Web interface edit records

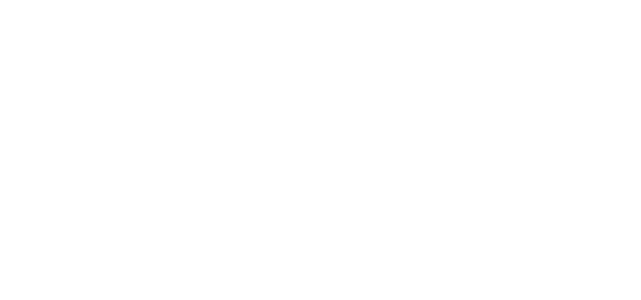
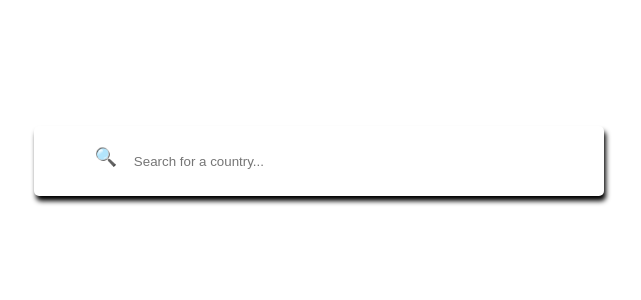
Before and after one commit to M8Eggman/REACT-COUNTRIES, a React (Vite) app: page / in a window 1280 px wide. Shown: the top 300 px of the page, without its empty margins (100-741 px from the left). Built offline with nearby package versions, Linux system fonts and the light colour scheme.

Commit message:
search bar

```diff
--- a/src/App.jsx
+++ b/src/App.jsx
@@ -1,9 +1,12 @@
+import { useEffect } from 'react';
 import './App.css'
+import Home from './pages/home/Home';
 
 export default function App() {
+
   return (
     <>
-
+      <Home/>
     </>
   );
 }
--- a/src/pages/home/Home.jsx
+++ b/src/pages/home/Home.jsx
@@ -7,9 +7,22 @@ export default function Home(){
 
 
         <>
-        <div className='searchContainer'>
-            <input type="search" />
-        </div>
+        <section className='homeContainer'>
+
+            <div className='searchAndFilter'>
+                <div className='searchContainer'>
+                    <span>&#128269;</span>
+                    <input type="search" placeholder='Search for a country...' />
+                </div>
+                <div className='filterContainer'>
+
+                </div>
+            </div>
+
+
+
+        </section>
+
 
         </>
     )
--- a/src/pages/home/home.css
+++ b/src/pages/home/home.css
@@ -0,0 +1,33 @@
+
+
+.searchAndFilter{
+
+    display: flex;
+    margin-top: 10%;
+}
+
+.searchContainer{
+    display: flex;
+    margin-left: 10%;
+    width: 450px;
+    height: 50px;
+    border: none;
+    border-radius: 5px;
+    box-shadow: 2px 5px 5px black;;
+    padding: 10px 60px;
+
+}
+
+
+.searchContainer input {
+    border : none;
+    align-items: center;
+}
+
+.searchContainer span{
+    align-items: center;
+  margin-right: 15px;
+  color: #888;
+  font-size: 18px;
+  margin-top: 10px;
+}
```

* * *

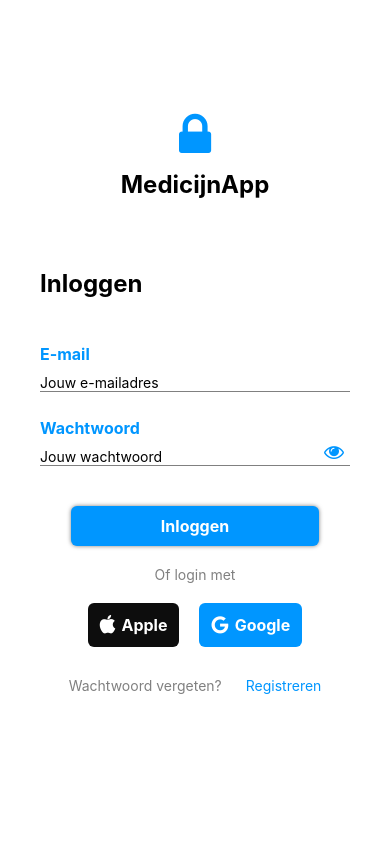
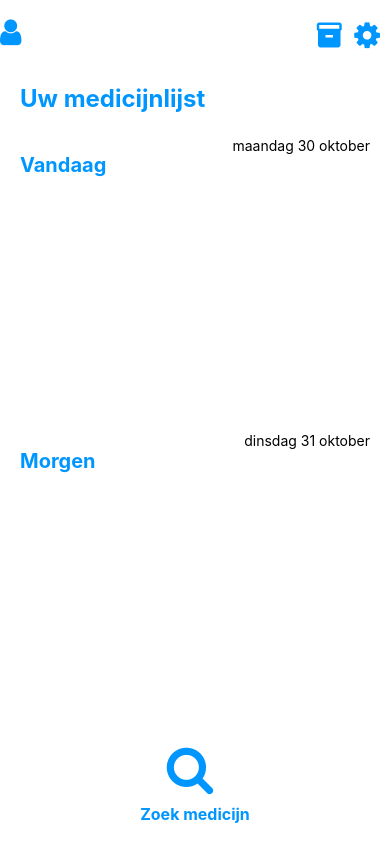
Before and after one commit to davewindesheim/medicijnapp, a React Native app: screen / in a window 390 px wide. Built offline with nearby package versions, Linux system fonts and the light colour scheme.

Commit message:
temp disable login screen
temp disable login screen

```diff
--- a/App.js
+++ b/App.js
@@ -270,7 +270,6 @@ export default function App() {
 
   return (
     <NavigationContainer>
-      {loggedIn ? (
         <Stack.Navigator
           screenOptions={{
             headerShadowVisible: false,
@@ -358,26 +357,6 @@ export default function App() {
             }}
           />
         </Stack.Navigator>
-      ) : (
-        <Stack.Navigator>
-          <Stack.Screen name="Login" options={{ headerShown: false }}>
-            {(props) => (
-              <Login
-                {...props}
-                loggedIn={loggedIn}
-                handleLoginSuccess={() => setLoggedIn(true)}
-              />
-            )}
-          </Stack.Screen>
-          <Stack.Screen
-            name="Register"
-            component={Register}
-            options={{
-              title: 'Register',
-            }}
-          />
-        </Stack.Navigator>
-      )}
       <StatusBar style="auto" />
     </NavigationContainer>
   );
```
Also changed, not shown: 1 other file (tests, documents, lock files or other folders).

Work instruction:
Filter these records, keeping every line where the word "Register" occurs.

Output of the exercise:
-            name="Register"
-            component={Register}
-              title: 'Register',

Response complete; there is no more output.